Tonto Bars Hank
Tonto Bars Hank - born in 1958 by Tonto Bars Gill and out of Hanka. He was raised by C. G. Whitcomb of Sterling, CO. They took him to his early race wins and Walter Merrick trained him later on. He was hard to train and would play around and goof off while other horses were running their hearts out trying to beat him. He drove Walter crazy -- however, he was so strong and fast he would win anyway. Tonto Bars Hank was a speed index of 100, had 16 wins, all in the toughest company, and $133,919 earnings. He had 31 halter points, was an AQHA Champion and World Champion Racing 3 years.
After racing Walter Merrick showed him a few times. Walter was a great race horse man, he judged shows, but wasn't a Tommy Manion.
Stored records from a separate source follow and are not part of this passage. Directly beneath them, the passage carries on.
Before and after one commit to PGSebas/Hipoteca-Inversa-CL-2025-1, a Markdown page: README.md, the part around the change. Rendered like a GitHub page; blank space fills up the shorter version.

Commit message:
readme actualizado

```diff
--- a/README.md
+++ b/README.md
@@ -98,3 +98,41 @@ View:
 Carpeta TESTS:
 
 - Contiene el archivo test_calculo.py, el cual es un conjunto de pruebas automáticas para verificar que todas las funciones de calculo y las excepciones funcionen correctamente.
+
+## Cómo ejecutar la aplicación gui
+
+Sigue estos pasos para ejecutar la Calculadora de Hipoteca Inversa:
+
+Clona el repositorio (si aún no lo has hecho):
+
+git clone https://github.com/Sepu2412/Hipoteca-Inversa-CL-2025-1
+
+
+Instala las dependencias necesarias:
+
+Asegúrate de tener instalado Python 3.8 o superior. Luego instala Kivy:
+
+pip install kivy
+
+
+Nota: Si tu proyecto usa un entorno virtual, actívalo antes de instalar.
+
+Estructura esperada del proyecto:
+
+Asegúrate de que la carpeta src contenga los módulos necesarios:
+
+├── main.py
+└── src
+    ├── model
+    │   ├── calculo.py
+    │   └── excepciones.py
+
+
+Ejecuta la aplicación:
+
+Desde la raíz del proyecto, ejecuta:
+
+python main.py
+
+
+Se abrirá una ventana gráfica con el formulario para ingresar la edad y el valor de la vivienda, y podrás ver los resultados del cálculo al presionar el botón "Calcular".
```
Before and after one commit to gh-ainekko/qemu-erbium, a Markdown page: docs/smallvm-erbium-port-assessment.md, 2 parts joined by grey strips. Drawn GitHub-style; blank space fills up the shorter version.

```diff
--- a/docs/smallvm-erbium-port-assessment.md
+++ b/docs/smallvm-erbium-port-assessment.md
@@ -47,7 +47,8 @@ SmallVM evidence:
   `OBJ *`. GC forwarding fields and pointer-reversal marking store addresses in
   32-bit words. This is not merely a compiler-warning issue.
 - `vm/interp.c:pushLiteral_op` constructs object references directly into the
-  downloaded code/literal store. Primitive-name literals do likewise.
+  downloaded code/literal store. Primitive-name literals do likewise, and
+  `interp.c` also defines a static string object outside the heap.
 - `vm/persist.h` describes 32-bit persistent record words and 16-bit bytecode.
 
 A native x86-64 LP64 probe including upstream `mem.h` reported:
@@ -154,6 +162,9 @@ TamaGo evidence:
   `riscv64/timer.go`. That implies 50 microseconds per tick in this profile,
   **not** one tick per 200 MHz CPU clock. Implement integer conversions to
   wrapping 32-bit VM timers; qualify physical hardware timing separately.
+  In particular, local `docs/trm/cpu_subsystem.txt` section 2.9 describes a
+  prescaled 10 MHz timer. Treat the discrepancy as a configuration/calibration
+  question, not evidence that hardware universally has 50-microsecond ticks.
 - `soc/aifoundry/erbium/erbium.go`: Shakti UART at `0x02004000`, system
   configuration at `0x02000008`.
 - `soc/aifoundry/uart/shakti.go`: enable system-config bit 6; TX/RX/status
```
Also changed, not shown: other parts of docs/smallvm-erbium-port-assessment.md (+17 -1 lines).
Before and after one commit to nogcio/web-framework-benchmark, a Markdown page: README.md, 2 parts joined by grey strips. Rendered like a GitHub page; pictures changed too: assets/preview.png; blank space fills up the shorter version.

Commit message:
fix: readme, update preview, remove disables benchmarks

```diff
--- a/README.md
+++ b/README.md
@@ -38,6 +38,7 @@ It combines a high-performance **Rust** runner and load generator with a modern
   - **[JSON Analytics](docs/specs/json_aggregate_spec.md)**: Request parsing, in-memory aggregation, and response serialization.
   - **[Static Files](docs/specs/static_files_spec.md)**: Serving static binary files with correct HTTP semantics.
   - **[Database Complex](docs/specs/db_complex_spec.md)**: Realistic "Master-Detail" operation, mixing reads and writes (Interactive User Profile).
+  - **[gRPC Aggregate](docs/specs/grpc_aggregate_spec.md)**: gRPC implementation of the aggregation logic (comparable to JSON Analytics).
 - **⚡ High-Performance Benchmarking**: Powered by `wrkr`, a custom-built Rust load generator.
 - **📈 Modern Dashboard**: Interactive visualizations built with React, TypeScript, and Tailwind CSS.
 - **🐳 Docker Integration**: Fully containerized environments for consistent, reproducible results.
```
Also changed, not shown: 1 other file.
Walter Spencer of Tulsa got control of Hank and took him to the biggest shows. Spencer made sure the judges knew the 3 time World Champion would be at the show. Once at the Fort Worth Fat Stock Show, Spencer had him entered in the senior stallion class. To distract from Hank's less than show style head Spencer had a halter made with a huge red sheep skin nose piece. As all the stallions quietly walked into the ring Spencer stayed back in the chute area with Hank. This was a class of over 30 stallions all wanting to win Fort Worth. The announcer ask for the number of the Spencer entry to enter the ring. Spencer did not come. He announced again, Spencer did not come. There were people in the coliseum who wanted to see this horse, who had bested the fastest horses in the world. They wanted to see if he had the class to compete with a totally different bunch of the world's best. The announcer announced for Spencer's number over and over, finally over the speaker he said, "Entry, Tonto Bars Hank, last call to enter your class!" That was what Spencer was waiting for. He ran into the arena with Hank, heat held high, went straight to the judge and apologized to the high heavens. He had been waiting right behind the gate wanting that special introduction. The crowd roared into a loud cheer. That was what they came for. The judge had no choice -- Tonto Bars Hank was Grand Champion.
Walter Spencer was a detective on the Tulsa Police Force. He drove a Cadillac and ate the best steaks. Once I went to dinner with him and placed my hand on a towel in the seat of his car. He grabbed my wrist and promptly showed me a chrome .45 revolver under the towel. He went on to state he had sent a number of murders to jail and some were getting out soon. He was always packing heat and had guns hidden within easy reach. He had some old death threats that had not been carried out.
Walter called and had me fly to Tulsa to do a shoot of Tonto Bars Hank after he was retired to the stud. Hank was big/huge. He had a long back, a short slightly thick neck and a slight roman nose. He was much like his sire and just wasn't pretty anywhere, but massive and impressive. The side view would show his problems and a front was also difficult.
It was a horrible hot sultry Oklahoma day. Spencer held Hank and a fellow named Sterling helped with fly spray, moving feet and getting ears up. I always requested a team help with pictures, a handler, a foot mover and an ear attractor and if there were any other people, stand a long ways off. We were short handed. Hank was a playful sort, moved, stomped and anything to aggravate, he did it. Finally minimal progress, Spencer cussed and gripped and said he had had enough of me, that he would never have me take photos for him ever again. He handed the lead to Sterling, stomped off to a bed room/office combo building where there was an air conditioner.
Further burdened by a playful stallion, flies, heat and shorter handed, Sterling had the stamina and kept working with me. We were both solid wet with sweat. We worked with Hank for 2 or 3 hours and this photo was what came of my effort. We made post cards for Walter by the thousands.
When finished, I was exhausted. I went to the office where I dreaded facing Spencer. When I got there he was stark naked, had taken a cold shower and was standing spread eagle over a floor air conditioner vent.
Three years later I was at Jim Ray's taking Bar Money photos at Decatur, IL, and Walter called. He said he was showing a chestnut stallion with 4 white side walls that had won 32 Grand Champions and he couldn't get a good photo taken at the shows. He wanted me to fly to Tulsa and do a shoot. I reminded him of his threat that he would never have me take photos again. He was in a good mood, obviously cooled off and said, "You misunderstood, I said I would never hold a horse for you again. I am not going to either -- Sterling will."
Author: Darol Dickinson